Notable names coming to town also give host communities another thing to leverage, and this weekend’s start list is stacked with the pointy end.

Women’s WorldTour pros Emily Newsom and Lauren Stephens will both be in attendance, with Stephens squeezing the race in between road and gravel world championships. Boulder local Emma Grant and Rio Olympian Flavia Oliveira Parks will also illuminate the women’s race. Alison Tetrick and Christie Tracey are two other women to watch.

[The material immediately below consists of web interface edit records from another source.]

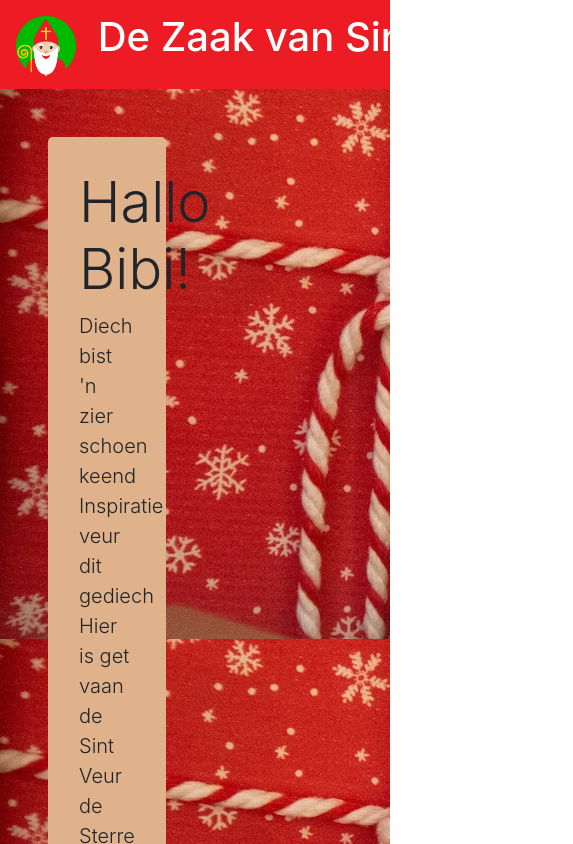
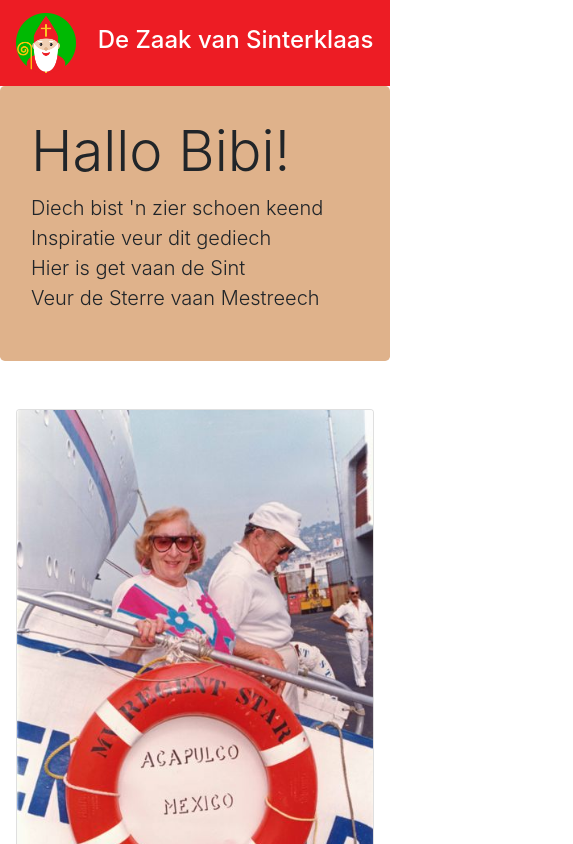
Before and after one commit to witusj/dezaakvansinterklaas, a plain HTML site: page index.html in a window 390 px wide. Shown: the top 844 px of the page, 573 px wide, since content can reach past the window. Drawn offline with nearby package versions, Linux system fonts and the light colour scheme.

Commit message:
Added reponsive

```diff
--- a/index.html
+++ b/index.html
@@ -17,11 +17,12 @@
 		<nav class="navbar navbar-expand-lg">
 			<div class="navbar-brand" href="#">
 				<img src="sinterklaas.png" width="60" height="60" alt="" />
-				<span class="h1 text-white px-3">De Zaak van Sinterklaas</span>
+				<span class="h1 text-white px-3 d-none d-md-block">De Zaak van Sinterklaas</span>
+				<span class="h4 text-white px-3 d-sm-none">De Zaak van Sinterklaas</span>
 			</div>
 		</nav>
-		<div class="d-block title p-5">
-			<div class="jumbotron">
+		<div class="d-none d-md-block title p-5">
+			<div class="jumbotron jumbo-lg">
 				<div class="container">
 					<h1 class="display-4">Hallo Bibi!</h1>
 					<p class="lead">
@@ -31,6 +32,17 @@
 						Veur de Sterre vaan Mestreech
 					</p>
 				</div>
+			</div>
+		</div>
+		<div class="jumbotron d-sm-none jumbo-sm">
+			<div class="container">
+				<h1 class="display-4">Hallo Bibi!</h1>
+				<p class="lead">
+					Diech bist 'n zier schoen keend<br />
+					Inspiratie veur dit gediech<br />
+					Hier is get vaan de Sint<br />
+					Veur de Sterre vaan Mestreech
+				</p>
 			</div>
 		</div>
 
--- a/style.css
+++ b/style.css
@@ -6,8 +6,13 @@
 	background-image: url('title.jpg');
 }
 
-.jumbotron {
+.jumbo-lg {
 	width: 40%;
+	background-color: #dfb28b;
+}
+
+.jumbo-sm {
+	width: 100%;
 	background-color: #dfb28b;
 }
 
```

A strong contingent of men including Gravel Locos Hico champ Laurens ten Dam, Ian Boswell, Ted King, Adam Roberge, Alex Howes, Russell Finsterwald, Innokenty Zavyalov, Marc Spratt, Nathan Spratt, Kiel Reijnen, Mat Stephens, and Ben Delaney will start in Pueblo on Saturday.

For those wanting to brush shoulders with these athletes, a VIP dinner on Thursday evening, as well as a VIP ride and lunch on Friday, are options. Both benefit the fire department.

However, while pros are there to race and support the event, they are also participants with time to explore Pueblo before and after. Their far-ranging reach, via social media and other networks, is another way to promote the destination.

For Russell Finsterwald, Gravel Locos has given him a reason to revisit a place he spent time as a kid.

“I’ve actually ridden quite a bit in Pueblo,” Finsterwald said. “Not so much in recent years, but when I was first getting into riding, my family would go down to Pueblo Reservoir just about every weekend to camp and go boating. I was roughly 13 at the time and starting to take the sport more seriously, so I’d wake up early before we headed to the boat to go ‘train.’

“A lot of the roads we will be racing on are actually what I would go ride! The wet mountains of Colorado are a really neat area so it will be neat to come back and visit this weekend.”